AIM OF THE TASK: Copy every entry in the listing below exactly, but not the pictures.

PROVIDED RECORDS:
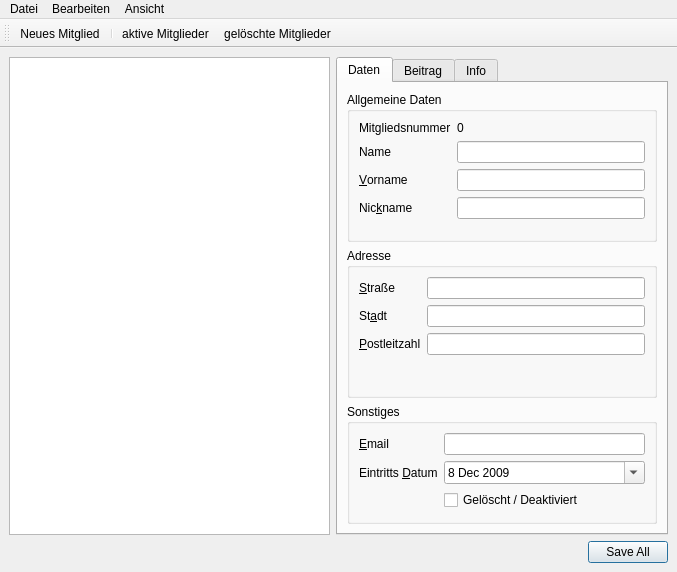
Bjoe/member-manager, file src/gui/mainwindow.ui: the form before one commit.
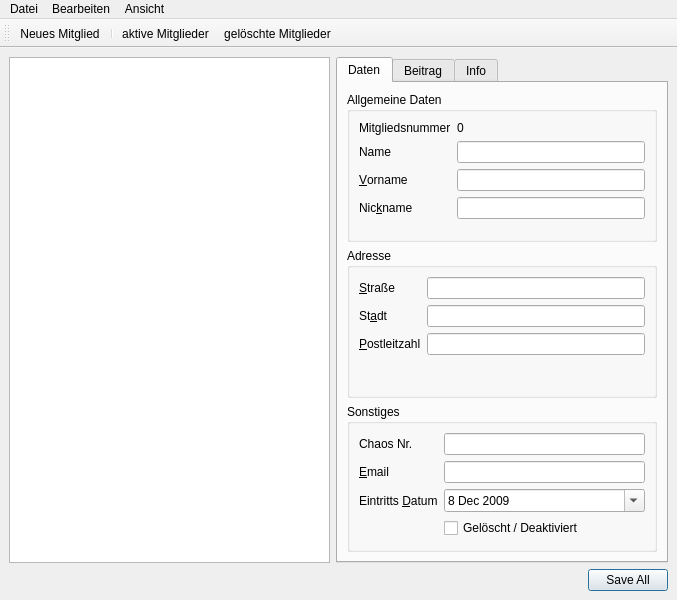
The form after the commit.

Patch:
```diff
--- a/src/gui/mainwindow.ui
+++ b/src/gui/mainwindow.ui
@@ -7,7 +7,7 @@
     <x>0</x>
     <y>0</y>
     <width>677</width>
-    <height>513</height>
+    <height>538</height>
    </rect>
   </property>
   <property name="windowTitle">
@@ -220,7 +220,7 @@
            <string>Sonstiges</string>
           </property>
           <layout class="QFormLayout" name="otherLayout">
-           <item row="0" column="0">
+           <item row="1" column="0">
             <widget class="QLabel" name="emailLabel">
              <property name="text">
               <string>&amp;Email</string>
@@ -230,10 +230,10 @@
              </property>
             </widget>
            </item>
-           <item row="0" column="1">
+           <item row="1" column="1">
             <widget class="QLineEdit" name="email"/>
            </item>
-           <item row="1" column="0">
+           <item row="2" column="0">
             <widget class="QLabel" name="entryDateLabel">
              <property name="text">
               <string>Eintritts &amp;Datum</string>
@@ -243,7 +243,7 @@
              </property>
             </widget>
            </item>
-           <item row="1" column="1">
+           <item row="2" column="1">
             <widget class="QDateEdit" name="entryDate">
              <property name="date">
               <date>
@@ -257,13 +257,23 @@
              </property>
             </widget>
            </item>
-           <item row="2" column="1">
+           <item row="3" column="1">
             <widget class="QCheckBox" name="deleted">
              <property name="text">
               <string>Gelöscht / Deaktiviert</string>
              </property>
             </widget>
            </item>
+           <item row="0" column="1">
+            <widget class="QLineEdit" name="reference"/>
+           </item>
+           <item row="0" column="0">
+            <widget class="QLabel" name="referenceLabel">
+             <property name="text">
+              <string>Chaos Nr.</string>
+             </property>
+            </widget>
+           </item>
           </layout>
          </widget>
         </item>
```
Left out of the diff: 28 changed lines with no effect on the pictures.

REPLY TO THE EXERCISE:
Bjoe/member-manager, file src/gui/mainwindow.ui: the form before one commit.
The form after the commit.

Patch:
```diff
--- a/src/gui/mainwindow.ui
+++ b/src/gui/mainwindow.ui
@@ -7,7 +7,7 @@
     <x>0</x>
     <y>0</y>
     <width>677</width>
-    <height>513</height>
+    <height>538</height>
    </rect>
   </property>
   <property name="windowTitle">
@@ -220,7 +220,7 @@
            <string>Sonstiges</string>
           </property>
           <layout class="QFormLayout" name="otherLayout">
-           <item row="0" column="0">
+           <item row="1" column="0">
             <widget class="QLabel" name="emailLabel">
              <property name="text">
               <string>&amp;Email</string>
@@ -230,10 +230,10 @@
              </property>
             </widget>
            </item>
-           <item row="0" column="1">
+           <item row="1" column="1">
             <widget class="QLineEdit" name="email"/>
            </item>
-           <item row="1" column="0">
+           <item row="2" column="0">
             <widget class="QLabel" name="entryDateLabel">
              <property name="text">
               <string>Eintritts &amp;Datum</string>
@@ -243,7 +243,7 @@
              </property>
             </widget>
            </item>
-           <item row="1" column="1">
+           <item row="2" column="1">
             <widget class="QDateEdit" name="entryDate">
              <property name="date">
               <date>
@@ -257,13 +257,23 @@
              </property>
             </widget>
            </item>
-           <item row="2" column="1">
+           <item row="3" column="1">
             <widget class="QCheckBox" name="deleted">
              <property name="text">
               <string>Gelöscht / Deaktiviert</string>
              </property>
             </widget>
            </item>
+           <item row="0" column="1">
+            <widget class="QLineEdit" name="reference"/>
+           </item>
+           <item row="0" column="0">
+            <widget class="QLabel" name="referenceLabel">
+             <property name="text">
+              <string>Chaos Nr.</string>
+             </property>
+            </widget>
+           </item>
           </layout>
          </widget>
         </item>
```
Left out of the diff: 28 changed lines with no effect on the pictures.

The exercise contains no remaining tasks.